==== Given records ====

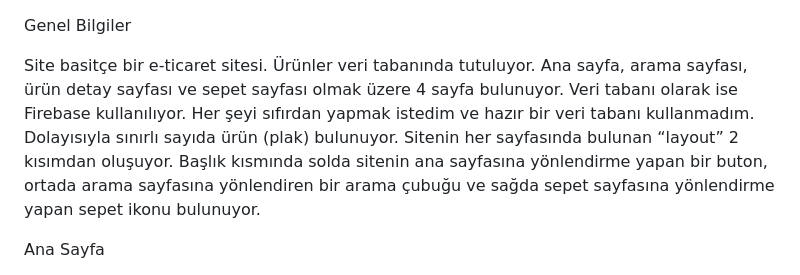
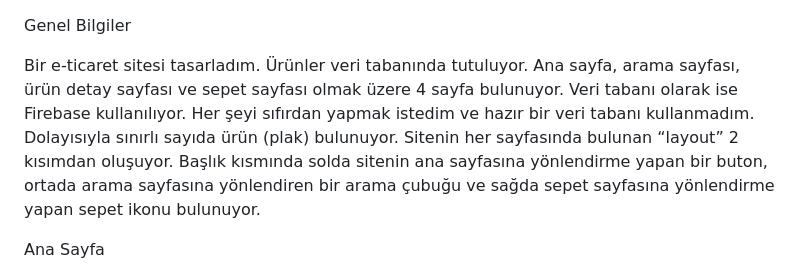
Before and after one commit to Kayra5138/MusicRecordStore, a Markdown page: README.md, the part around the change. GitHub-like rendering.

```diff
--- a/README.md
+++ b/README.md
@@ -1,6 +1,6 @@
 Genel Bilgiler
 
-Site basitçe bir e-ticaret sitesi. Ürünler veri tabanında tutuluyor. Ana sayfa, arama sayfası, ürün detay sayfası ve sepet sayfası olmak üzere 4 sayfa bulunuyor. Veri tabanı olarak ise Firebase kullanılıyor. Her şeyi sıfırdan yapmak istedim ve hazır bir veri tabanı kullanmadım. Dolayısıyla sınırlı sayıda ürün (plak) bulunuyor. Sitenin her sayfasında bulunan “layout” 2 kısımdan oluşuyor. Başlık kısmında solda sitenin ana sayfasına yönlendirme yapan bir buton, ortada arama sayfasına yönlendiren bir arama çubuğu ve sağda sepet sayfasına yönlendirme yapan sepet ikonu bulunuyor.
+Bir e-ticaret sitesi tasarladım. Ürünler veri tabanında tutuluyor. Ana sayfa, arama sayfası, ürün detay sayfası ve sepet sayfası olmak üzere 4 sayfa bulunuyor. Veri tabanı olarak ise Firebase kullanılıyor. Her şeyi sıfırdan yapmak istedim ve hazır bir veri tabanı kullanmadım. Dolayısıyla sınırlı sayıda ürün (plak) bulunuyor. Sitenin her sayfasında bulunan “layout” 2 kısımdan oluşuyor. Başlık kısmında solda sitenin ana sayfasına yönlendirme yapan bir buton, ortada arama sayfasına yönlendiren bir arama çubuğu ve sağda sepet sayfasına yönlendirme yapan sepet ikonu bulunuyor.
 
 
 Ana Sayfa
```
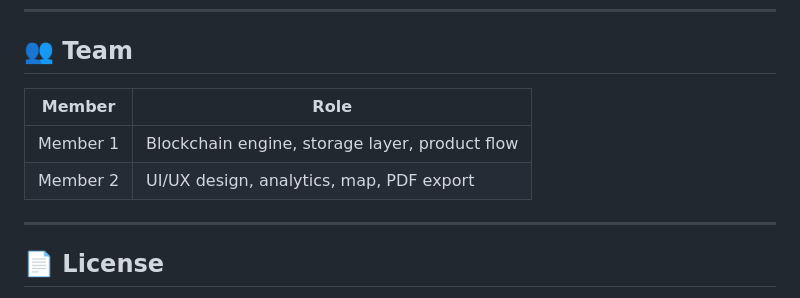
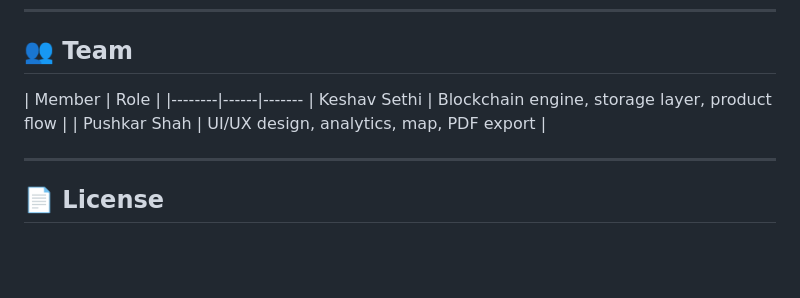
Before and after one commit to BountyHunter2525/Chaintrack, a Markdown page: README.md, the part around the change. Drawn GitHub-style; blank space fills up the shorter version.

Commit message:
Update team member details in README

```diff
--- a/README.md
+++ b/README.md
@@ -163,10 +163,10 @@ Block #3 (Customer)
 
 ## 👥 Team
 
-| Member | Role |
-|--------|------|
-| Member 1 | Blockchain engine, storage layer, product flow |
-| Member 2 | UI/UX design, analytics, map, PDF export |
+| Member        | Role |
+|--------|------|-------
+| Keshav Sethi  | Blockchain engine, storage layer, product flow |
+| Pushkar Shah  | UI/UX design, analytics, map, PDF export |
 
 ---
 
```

====

**Problem description:**
Show the lines from the data above that contain the string "analytics".

**Answer box:**
-| Member 2 | UI/UX design, analytics, map, PDF export |
+| Pushkar Shah  | UI/UX design, analytics, map, PDF export |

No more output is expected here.